→ EXERCISE
Pictures excluded, copy all of the data below exactly.

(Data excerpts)
*** Block opens ***

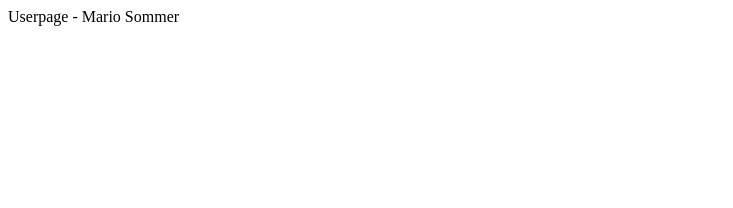
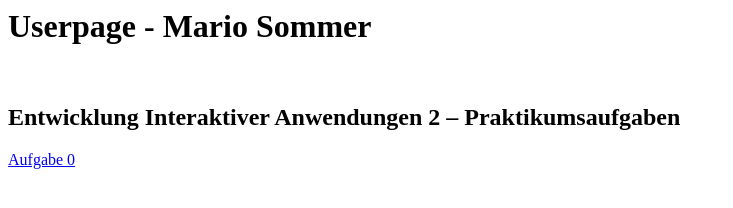
Before and after one commit to mariosommer/aboutme, a plain HTML site: page index.html in a window 1280 px wide. Shown: the whole page, without its empty margins (0-733 px from the left). Drawn offline with Linux system fonts and the light colour scheme.

Commit message:
Update index.html

```diff
--- a/index.html
+++ b/index.html
@@ -1,5 +1,7 @@
 
 <html>
-Userpage - Mario Sommer<br>
-
+  <h1>Userpage - Mario Sommer</h1>
+  <br>
+  <h2>Entwicklung Interaktiver Anwendungen 2 – Praktikumsaufgaben</h2>
+  <a href="https://github.com/mariosommer/EIA2/blob/master/Aufgabe_0/Aufgabe_0.html">Aufgabe 0</a>
 </html>
```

*** Block closes ***

→ ANSWER SECTION
Before and after one commit to mariosommer/aboutme, a plain HTML site: page index.html in a window 1280 px wide. Shown: the whole page, without its empty margins (0-733 px from the left). Drawn offline with Linux system fonts and the light colour scheme.

Commit message:
Update index.html

```diff
--- a/index.html
+++ b/index.html
@@ -1,5 +1,7 @@
 
 <html>
-Userpage - Mario Sommer<br>
-
+  <h1>Userpage - Mario Sommer</h1>
+  <br>
+  <h2>Entwicklung Interaktiver Anwendungen 2 – Praktikumsaufgaben</h2>
+  <a href="https://github.com/mariosommer/EIA2/blob/master/Aufgabe_0/Aufgabe_0.html">Aufgabe 0</a>
 </html>
```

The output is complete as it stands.